DATA TO EXAMINE
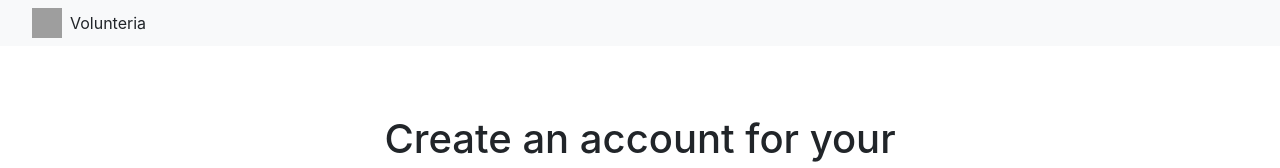
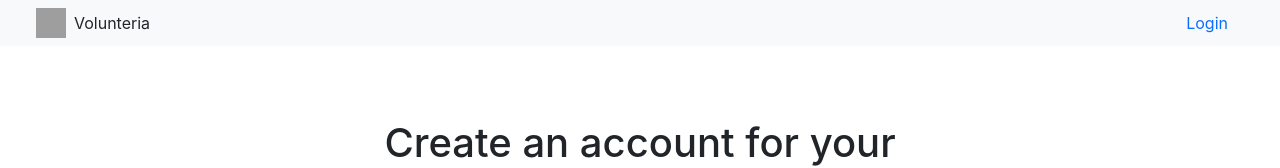
Before and after one commit to Mo-Ali98/foodbank-app, a React (Create React App) app: page /signup in a window 1280 px wide. Shown: the top 168 px of the page. Built offline with nearby package versions, Linux system fonts and the light colour scheme; no server answers; grey boxes are pictures that could not be loaded.

Commit message:
auth page layout

```diff
--- /dev/null
+++ b/src/auth/auth-layout.tsx
@@ -0,0 +1,69 @@
+import React from "react";
+
+interface Props {
+  children: React.ReactNode;
+  login: boolean;
+}
+
+export const AuthLayoutPage: React.FC<Props> = ({ children, login }) => {
+  return (
+    <>
+      <nav className="navbar navbar-expand-lg navbar-light bg-light px-2">
+        <div className="container-fluid">
+          <div className="mx-2">
+            <div className="d-flex align-items-center">
+              <img
+                src="https://i.pinimg.com/564x/be/d3/0d/bed30ddfa5d434e827c775ac9a3b0d38.jpg"
+                width="30"
+                height="30"
+                className="d-inline-block align-top mx-2"
+                alt="Logo here"
+              />
+              Volunteria
+            </div>
+          </div>
+          <div className="navbar-nav ms-auto d-flex align-items-center mx-4">
+            {login ? (
+              <a
+                className="mx-2"
+                href="/signup"
+                style={{ textDecoration: "none" }}
+              >
+                Sign up
+              </a>
+            ) : (
+              <a
+                className="mx-2"
+                href="/login"
+                style={{ textDecoration: "none" }}
+              >
+                Login
+              </a>
+            )}
+          </div>
+        </div>
+      </nav>
+      <div
+        className="container d-flex flex-column align-content-center justify-content-center"
+        style={{ maxWidth: "600px", maxHeight: "80vh" }}
+      >
+        {children}
+      </div>
+    </>
+  );
+};
+
+<nav className="navbar navbar-light bg-light">
+  <div className="mx-4">
+    <div className="d-flex align-items-center">
+      <img
+        src="https://i.pinimg.com/564x/be/d3/0d/bed30ddfa5d434e827c775ac9a3b0d38.jpg"
+        width="30"
+        height="30"
+        className="d-inline-block align-top mx-2"
+        alt="Logo here"
+      />
+      Volunteria
+    </div>
+  </div>
+</nav>;
--- a/src/auth/login.tsx
+++ b/src/auth/login.tsx
@@ -1,11 +1,11 @@
 import React, { useState } from "react";
 import { useNavigate } from "react-router-dom";
 import { useAuth } from "../contexts/AuthContext";
+import { AuthLayoutPage } from "./auth-layout";
 
 export const Login = () => {
   const navigate = useNavigate();
   const { logIn } = useAuth();
-
   const [email, setEmail] = useState<string>("");
   const [password, setPassword] = useState<string>("");
   const [error, seterror] = useState<string>("");
@@ -28,25 +28,7 @@ export const Login = () => {
   };
 
   return (
-    <>
-      <nav className="navbar navbar-light bg-light">
-        <div className="mx-4">
-          <div className="d-flex align-items-center">
-            <img
-              src="https://i.pinimg.com/564x/be/d3/0d/bed30ddfa5d434e827c775ac9a3b0d38.jpg"
-              width="30"
-              height="30"
-              className="d-inline-block align-top mx-2"
-              alt="Logo here"
-            />
-            Volunteria
-          </div>
-        </div>
-      </nav>
-      <div
-        className="container d-flex flex-column align-content-center justify-content-center"
-        style={{ maxWidth: "600px", maxHeight: "80vh" }}
-      >
+    <AuthLayoutPage login={true}>
       <form onSubmit={submitForm}>
         <h2 className="text-center mb-3">Log In</h2>
         <div className="mb-3">
@@ -84,8 +66,7 @@ export const Login = () => {
           </button>
         </div>
       </form>
-        {error && <p>{error}</p>}
-      </div>
-    </>
+      {error && <p className="my-3 text-danger">{error}</p>}
+    </AuthLayoutPage>
   );
 };
--- a/src/auth/signup.tsx
+++ b/src/auth/signup.tsx
@@ -1,6 +1,7 @@
 import React, { useState } from "react";
 import { useNavigate } from "react-router";
 import { useAuth } from "../contexts/AuthContext";
+import { AuthLayoutPage } from "./auth-layout";
 
 export const SignUp = () => {
   const navigate = useNavigate();
@@ -9,6 +10,7 @@ export const SignUp = () => {
   const [password, setPassword] = useState<string>("");
   const [OrginisationName, setOrginisationName] = useState<string>("");
   const [loading, setLoading] = useState<boolean>(false);
+  const [error, seterror] = useState<string>("");
 
   const submitForm = async (event: React.FormEvent<HTMLFormElement>) => {
     // Preventing the page from reloading
@@ -20,37 +22,19 @@ export const SignUp = () => {
       navigate("/");
     } catch (error) {
       console.log(error);
+      seterror("Sign up failed - Password must be at least 8 characters long");
     } finally {
       setLoading(false);
     }
   };
 
   return (
-    <>
-      <nav className="navbar navbar-light bg-light">
-        <div className="mx-4">
-          <div className="d-flex align-items-center">
-            <img
-              src="https://i.pinimg.com/564x/be/d3/0d/bed30ddfa5d434e827c775ac9a3b0d38.jpg"
-              width="30"
-              height="30"
-              className="d-inline-block align-top mx-2"
-              alt="Logo here"
-            />
-            Volunteria
-          </div>
-        </div>
-      </nav>
-      <div
-        className="container d-flex flex-column align-content-center justify-content-center"
-        style={{ maxWidth: "600px", maxHeight: "80vh" }}
-      >
+    <AuthLayoutPage login={false}>
       <div className="mb-5">
-          <h1 className="text-center mb-3">
+        <h1 className="text-center mb-2">
           Create an account for your organisation
         </h1>
       </div>
-        <div></div>
       <form onSubmit={submitForm}>
         <div className="row">
           <div className="col-md-6 mb-3">
@@ -96,8 +80,8 @@ export const SignUp = () => {
           <div className="form-check">
             <input className="form-check-input" type="checkbox" />
             <label className="form-check-label">
-                By continuing, you agree to the Terms of Use, Community
-                Guidelines and Privacy Policy
+              By continuing, you agree to the Terms of Use, Community Guidelines
+              and Privacy Policy
             </label>
           </div>
         </div>
@@ -111,7 +95,7 @@ export const SignUp = () => {
           </button>
         </div>
       </form>
-      </div>
-    </>
+      {error && <p className="my-3 text-danger">{error}</p>}
+    </AuthLayoutPage>
   );
 };
```
Lines whose indentation alone changed are shown as unchanged.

WHAT TO WORK ON
An exact copy of the records above is needed, free of pictures.

RESULT OF THE EXERCISE
Before and after one commit to Mo-Ali98/foodbank-app, a React (Create React App) app: page /signup in a window 1280 px wide. Shown: the top 168 px of the page. Built offline with nearby package versions, Linux system fonts and the light colour scheme; no server answers; grey boxes are pictures that could not be loaded.

Commit message:
auth page layout

```diff
--- /dev/null
+++ b/src/auth/auth-layout.tsx
@@ -0,0 +1,69 @@
+import React from "react";
+
+interface Props {
+  children: React.ReactNode;
+  login: boolean;
+}
+
+export const AuthLayoutPage: React.FC<Props> = ({ children, login }) => {
+  return (
+    <>
+      <nav className="navbar navbar-expand-lg navbar-light bg-light px-2">
+        <div className="container-fluid">
+          <div className="mx-2">
+            <div className="d-flex align-items-center">
+              <img
+                src="https://i.pinimg.com/564x/be/d3/0d/bed30ddfa5d434e827c775ac9a3b0d38.jpg"
+                width="30"
+                height="30"
+                className="d-inline-block align-top mx-2"
+                alt="Logo here"
+              />
+              Volunteria
+            </div>
+          </div>
+          <div className="navbar-nav ms-auto d-flex align-items-center mx-4">
+            {login ? (
+              <a
+                className="mx-2"
+                href="/signup"
+                style={{ textDecoration: "none" }}
+              >
+                Sign up
+              </a>
+            ) : (
+              <a
+                className="mx-2"
+                href="/login"
+                style={{ textDecoration: "none" }}
+              >
+                Login
+              </a>
+            )}
+          </div>
+        </div>
+      </nav>
+      <div
+        className="container d-flex flex-column align-content-center justify-content-center"
+        style={{ maxWidth: "600px", maxHeight: "80vh" }}
+      >
+        {children}
+      </div>
+    </>
+  );
+};
+
+<nav className="navbar navbar-light bg-light">
+  <div className="mx-4">
+    <div className="d-flex align-items-center">
+      <img
+        src="https://i.pinimg.com/564x/be/d3/0d/bed30ddfa5d434e827c775ac9a3b0d38.jpg"
+        width="30"
+        height="30"
+        className="d-inline-block align-top mx-2"
+        alt="Logo here"
+      />
+      Volunteria
+    </div>
+  </div>
+</nav>;
--- a/src/auth/login.tsx
+++ b/src/auth/login.tsx
@@ -1,11 +1,11 @@
 import React, { useState } from "react";
 import { useNavigate } from "react-router-dom";
 import { useAuth } from "../contexts/AuthContext";
+import { AuthLayoutPage } from "./auth-layout";
 
 export const Login = () => {
   const navigate = useNavigate();
   const { logIn } = useAuth();
-
   const [email, setEmail] = useState<string>("");
   const [password, setPassword] = useState<string>("");
   const [error, seterror] = useState<string>("");
@@ -28,25 +28,7 @@ export const Login = () => {
   };
 
   return (
-    <>
-      <nav className="navbar navbar-light bg-light">
-        <div className="mx-4">
-          <div className="d-flex align-items-center">
-            <img
-              src="https://i.pinimg.com/564x/be/d3/0d/bed30ddfa5d434e827c775ac9a3b0d38.jpg"
-              width="30"
-              height="30"
-              className="d-inline-block align-top mx-2"
-              alt="Logo here"
-            />
-            Volunteria
-          </div>
-        </div>
-      </nav>
-      <div
-        className="container d-flex flex-column align-content-center justify-content-center"
-        style={{ maxWidth: "600px", maxHeight: "80vh" }}
-      >
+    <AuthLayoutPage login={true}>
       <form onSubmit={submitForm}>
         <h2 className="text-center mb-3">Log In</h2>
         <div className="mb-3">
@@ -84,8 +66,7 @@ export const Login = () => {
           </button>
         </div>
       </form>
-        {error && <p>{error}</p>}
-      </div>
-    </>
+      {error && <p className="my-3 text-danger">{error}</p>}
+    </AuthLayoutPage>
   );
 };
--- a/src/auth/signup.tsx
+++ b/src/auth/signup.tsx
@@ -1,6 +1,7 @@
 import React, { useState } from "react";
 import { useNavigate } from "react-router";
 import { useAuth } from "../contexts/AuthContext";
+import { AuthLayoutPage } from "./auth-layout";
 
 export const SignUp = () => {
   const navigate = useNavigate();
@@ -9,6 +10,7 @@ export const SignUp = () => {
   const [password, setPassword] = useState<string>("");
   const [OrginisationName, setOrginisationName] = useState<string>("");
   const [loading, setLoading] = useState<boolean>(false);
+  const [error, seterror] = useState<string>("");
 
   const submitForm = async (event: React.FormEvent<HTMLFormElement>) => {
     // Preventing the page from reloading
@@ -20,37 +22,19 @@ export const SignUp = () => {
       navigate("/");
     } catch (error) {
       console.log(error);
+      seterror("Sign up failed - Password must be at least 8 characters long");
     } finally {
       setLoading(false);
     }
   };
 
   return (
-    <>
-      <nav className="navbar navbar-light bg-light">
-        <div className="mx-4">
-          <div className="d-flex align-items-center">
-            <img
-              src="https://i.pinimg.com/564x/be/d3/0d/bed30ddfa5d434e827c775ac9a3b0d38.jpg"
-              width="30"
-              height="30"
-              className="d-inline-block align-top mx-2"
-              alt="Logo here"
-            />
-            Volunteria
-          </div>
-        </div>
-      </nav>
-      <div
-        className="container d-flex flex-column align-content-center justify-content-center"
-        style={{ maxWidth: "600px", maxHeight: "80vh" }}
-      >
+    <AuthLayoutPage login={false}>
       <div className="mb-5">
-          <h1 className="text-center mb-3">
+        <h1 className="text-center mb-2">
           Create an account for your organisation
         </h1>
       </div>
-        <div></div>
       <form onSubmit={submitForm}>
         <div className="row">
           <div className="col-md-6 mb-3">
@@ -96,8 +80,8 @@ export const SignUp = () => {
           <div className="form-check">
             <input className="form-check-input" type="checkbox" />
             <label className="form-check-label">
-                By continuing, you agree to the Terms of Use, Community
-                Guidelines and Privacy Policy
+              By continuing, you agree to the Terms of Use, Community Guidelines
+              and Privacy Policy
             </label>
           </div>
         </div>
@@ -111,7 +95,7 @@ export const SignUp = () => {
           </button>
         </div>
       </form>
-      </div>
-    </>
+      {error && <p className="my-3 text-danger">{error}</p>}
+    </AuthLayoutPage>
   );
 };
```
Lines whose indentation alone changed are shown as unchanged.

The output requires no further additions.